      I would say that Kickstarter realizes they need to be doing more. Just look at the policy change they implemented the other day. They also announced they were hiring project managers a few weeks back, which I assume means more community outreach, etc. They realize they need to be doing more to keep from becoming victims of their own success, and I applaud them for it.
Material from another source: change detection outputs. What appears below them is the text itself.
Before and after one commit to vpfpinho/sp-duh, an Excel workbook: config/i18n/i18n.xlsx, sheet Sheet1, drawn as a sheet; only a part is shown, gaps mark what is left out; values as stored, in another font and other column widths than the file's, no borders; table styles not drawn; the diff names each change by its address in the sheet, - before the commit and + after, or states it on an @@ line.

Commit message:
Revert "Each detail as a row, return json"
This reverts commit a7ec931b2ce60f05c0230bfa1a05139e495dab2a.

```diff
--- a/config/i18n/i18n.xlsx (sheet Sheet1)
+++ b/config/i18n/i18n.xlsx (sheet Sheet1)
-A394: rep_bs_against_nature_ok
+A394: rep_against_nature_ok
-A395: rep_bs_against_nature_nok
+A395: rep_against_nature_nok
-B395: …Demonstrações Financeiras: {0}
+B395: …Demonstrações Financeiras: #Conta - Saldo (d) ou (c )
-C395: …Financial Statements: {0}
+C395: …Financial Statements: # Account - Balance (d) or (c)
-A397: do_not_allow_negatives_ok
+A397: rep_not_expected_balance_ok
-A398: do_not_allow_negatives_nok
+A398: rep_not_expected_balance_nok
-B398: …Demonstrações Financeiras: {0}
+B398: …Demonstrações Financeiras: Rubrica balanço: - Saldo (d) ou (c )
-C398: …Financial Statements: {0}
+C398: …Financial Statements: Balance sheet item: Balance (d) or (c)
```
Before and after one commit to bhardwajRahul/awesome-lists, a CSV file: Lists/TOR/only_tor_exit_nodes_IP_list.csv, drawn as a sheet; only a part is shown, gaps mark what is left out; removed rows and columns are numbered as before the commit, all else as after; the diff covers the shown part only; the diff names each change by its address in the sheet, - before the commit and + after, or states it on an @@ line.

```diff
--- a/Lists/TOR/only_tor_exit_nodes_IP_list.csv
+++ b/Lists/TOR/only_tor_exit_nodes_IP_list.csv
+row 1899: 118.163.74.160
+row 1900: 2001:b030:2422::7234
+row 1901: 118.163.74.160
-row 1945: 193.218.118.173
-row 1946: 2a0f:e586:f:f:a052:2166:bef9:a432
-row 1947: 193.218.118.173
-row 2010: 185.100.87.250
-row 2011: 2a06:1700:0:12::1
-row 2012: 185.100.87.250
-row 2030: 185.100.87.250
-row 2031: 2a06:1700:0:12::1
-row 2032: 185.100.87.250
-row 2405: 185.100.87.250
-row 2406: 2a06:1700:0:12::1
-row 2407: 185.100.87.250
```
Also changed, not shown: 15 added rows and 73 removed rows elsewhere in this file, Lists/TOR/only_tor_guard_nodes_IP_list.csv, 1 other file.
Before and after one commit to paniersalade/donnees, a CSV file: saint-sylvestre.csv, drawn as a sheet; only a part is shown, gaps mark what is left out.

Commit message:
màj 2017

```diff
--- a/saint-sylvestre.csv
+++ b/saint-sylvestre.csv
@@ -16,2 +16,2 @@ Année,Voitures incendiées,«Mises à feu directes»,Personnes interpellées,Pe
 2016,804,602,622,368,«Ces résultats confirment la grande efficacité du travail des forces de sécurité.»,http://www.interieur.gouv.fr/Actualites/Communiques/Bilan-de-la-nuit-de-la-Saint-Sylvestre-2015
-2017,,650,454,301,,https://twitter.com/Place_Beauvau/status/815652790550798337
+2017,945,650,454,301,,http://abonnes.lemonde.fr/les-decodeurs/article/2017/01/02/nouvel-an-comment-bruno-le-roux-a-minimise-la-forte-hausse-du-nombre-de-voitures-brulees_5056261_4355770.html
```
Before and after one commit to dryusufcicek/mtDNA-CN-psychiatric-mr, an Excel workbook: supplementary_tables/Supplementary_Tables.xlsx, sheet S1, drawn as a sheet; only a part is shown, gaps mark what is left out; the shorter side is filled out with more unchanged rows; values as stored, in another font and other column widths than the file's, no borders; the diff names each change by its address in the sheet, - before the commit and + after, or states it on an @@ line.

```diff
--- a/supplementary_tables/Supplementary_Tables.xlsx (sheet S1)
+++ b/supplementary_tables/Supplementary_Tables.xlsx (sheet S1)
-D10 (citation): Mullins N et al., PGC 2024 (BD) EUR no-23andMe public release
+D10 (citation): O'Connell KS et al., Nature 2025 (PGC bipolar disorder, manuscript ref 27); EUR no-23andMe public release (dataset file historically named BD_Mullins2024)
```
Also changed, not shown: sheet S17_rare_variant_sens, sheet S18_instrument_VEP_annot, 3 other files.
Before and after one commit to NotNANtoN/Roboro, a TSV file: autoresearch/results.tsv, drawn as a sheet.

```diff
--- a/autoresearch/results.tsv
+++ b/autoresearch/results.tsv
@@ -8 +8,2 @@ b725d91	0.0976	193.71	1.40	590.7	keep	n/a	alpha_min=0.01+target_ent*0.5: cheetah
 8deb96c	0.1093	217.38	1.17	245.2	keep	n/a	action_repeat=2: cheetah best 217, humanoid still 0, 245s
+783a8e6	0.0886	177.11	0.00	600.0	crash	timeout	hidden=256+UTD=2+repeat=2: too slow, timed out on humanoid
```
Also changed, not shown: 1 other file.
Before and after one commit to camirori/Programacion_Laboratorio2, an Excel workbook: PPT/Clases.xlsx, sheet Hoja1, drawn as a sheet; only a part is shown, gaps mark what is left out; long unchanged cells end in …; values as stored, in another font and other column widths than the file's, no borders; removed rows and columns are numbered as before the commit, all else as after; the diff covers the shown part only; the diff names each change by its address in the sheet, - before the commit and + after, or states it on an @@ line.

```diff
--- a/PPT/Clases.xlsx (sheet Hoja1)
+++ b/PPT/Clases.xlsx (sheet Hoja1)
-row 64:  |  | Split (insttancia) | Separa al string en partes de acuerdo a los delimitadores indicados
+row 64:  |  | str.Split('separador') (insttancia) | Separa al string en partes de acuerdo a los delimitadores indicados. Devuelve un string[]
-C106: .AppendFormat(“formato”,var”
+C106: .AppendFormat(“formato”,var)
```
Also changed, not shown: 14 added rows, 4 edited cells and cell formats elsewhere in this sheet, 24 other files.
      I’m not saying a fee is THE answer, just one possible answer. I would love to hear more, beyond fees and search engines though. How can we improve the quality of projects in other ways?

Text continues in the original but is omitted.